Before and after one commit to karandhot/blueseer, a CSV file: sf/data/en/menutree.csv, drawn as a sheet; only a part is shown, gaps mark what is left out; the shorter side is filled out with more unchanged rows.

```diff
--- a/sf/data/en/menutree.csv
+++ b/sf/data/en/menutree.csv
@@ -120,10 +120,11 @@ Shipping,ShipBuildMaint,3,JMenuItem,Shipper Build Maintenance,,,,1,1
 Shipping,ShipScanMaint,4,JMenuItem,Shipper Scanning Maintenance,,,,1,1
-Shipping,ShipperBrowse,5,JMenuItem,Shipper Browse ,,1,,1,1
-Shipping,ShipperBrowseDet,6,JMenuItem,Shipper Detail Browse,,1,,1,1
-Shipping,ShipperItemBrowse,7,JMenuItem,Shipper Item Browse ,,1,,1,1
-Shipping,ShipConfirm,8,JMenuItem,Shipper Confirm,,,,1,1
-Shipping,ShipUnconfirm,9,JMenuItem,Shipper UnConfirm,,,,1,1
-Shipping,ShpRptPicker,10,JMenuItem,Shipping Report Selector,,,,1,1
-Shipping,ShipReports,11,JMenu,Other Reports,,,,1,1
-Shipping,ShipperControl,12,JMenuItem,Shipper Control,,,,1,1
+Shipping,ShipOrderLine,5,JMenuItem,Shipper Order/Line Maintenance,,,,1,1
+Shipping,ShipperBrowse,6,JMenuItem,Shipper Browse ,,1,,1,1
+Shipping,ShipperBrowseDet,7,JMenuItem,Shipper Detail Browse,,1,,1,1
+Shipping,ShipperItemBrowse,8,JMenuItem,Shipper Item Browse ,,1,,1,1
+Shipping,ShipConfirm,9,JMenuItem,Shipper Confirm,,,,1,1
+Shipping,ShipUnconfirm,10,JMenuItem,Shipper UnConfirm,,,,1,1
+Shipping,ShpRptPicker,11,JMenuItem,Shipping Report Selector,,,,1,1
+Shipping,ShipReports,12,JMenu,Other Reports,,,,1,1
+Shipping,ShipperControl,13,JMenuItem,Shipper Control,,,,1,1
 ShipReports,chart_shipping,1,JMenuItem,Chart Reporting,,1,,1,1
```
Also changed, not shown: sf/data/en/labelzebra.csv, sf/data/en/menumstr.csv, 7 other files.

_Problem description_
Your answer must be an exact copy of every record.

_Result of the exercise_
Before and after one commit to karandhot/blueseer, a CSV file: sf/data/en/menutree.csv, drawn as a sheet; only a part is shown, gaps mark what is left out; the shorter side is filled out with more unchanged rows.

```diff
--- a/sf/data/en/menutree.csv
+++ b/sf/data/en/menutree.csv
@@ -120,10 +120,11 @@ Shipping,ShipBuildMaint,3,JMenuItem,Shipper Build Maintenance,,,,1,1
 Shipping,ShipScanMaint,4,JMenuItem,Shipper Scanning Maintenance,,,,1,1
-Shipping,ShipperBrowse,5,JMenuItem,Shipper Browse ,,1,,1,1
-Shipping,ShipperBrowseDet,6,JMenuItem,Shipper Detail Browse,,1,,1,1
-Shipping,ShipperItemBrowse,7,JMenuItem,Shipper Item Browse ,,1,,1,1
-Shipping,ShipConfirm,8,JMenuItem,Shipper Confirm,,,,1,1
-Shipping,ShipUnconfirm,9,JMenuItem,Shipper UnConfirm,,,,1,1
-Shipping,ShpRptPicker,10,JMenuItem,Shipping Report Selector,,,,1,1
-Shipping,ShipReports,11,JMenu,Other Reports,,,,1,1
-Shipping,ShipperControl,12,JMenuItem,Shipper Control,,,,1,1
+Shipping,ShipOrderLine,5,JMenuItem,Shipper Order/Line Maintenance,,,,1,1
+Shipping,ShipperBrowse,6,JMenuItem,Shipper Browse ,,1,,1,1
+Shipping,ShipperBrowseDet,7,JMenuItem,Shipper Detail Browse,,1,,1,1
+Shipping,ShipperItemBrowse,8,JMenuItem,Shipper Item Browse ,,1,,1,1
+Shipping,ShipConfirm,9,JMenuItem,Shipper Confirm,,,,1,1
+Shipping,ShipUnconfirm,10,JMenuItem,Shipper UnConfirm,,,,1,1
+Shipping,ShpRptPicker,11,JMenuItem,Shipping Report Selector,,,,1,1
+Shipping,ShipReports,12,JMenu,Other Reports,,,,1,1
+Shipping,ShipperControl,13,JMenuItem,Shipper Control,,,,1,1
 ShipReports,chart_shipping,1,JMenuItem,Chart Reporting,,1,,1,1
```
Also changed, not shown: sf/data/en/labelzebra.csv, sf/data/en/menumstr.csv, 7 other files.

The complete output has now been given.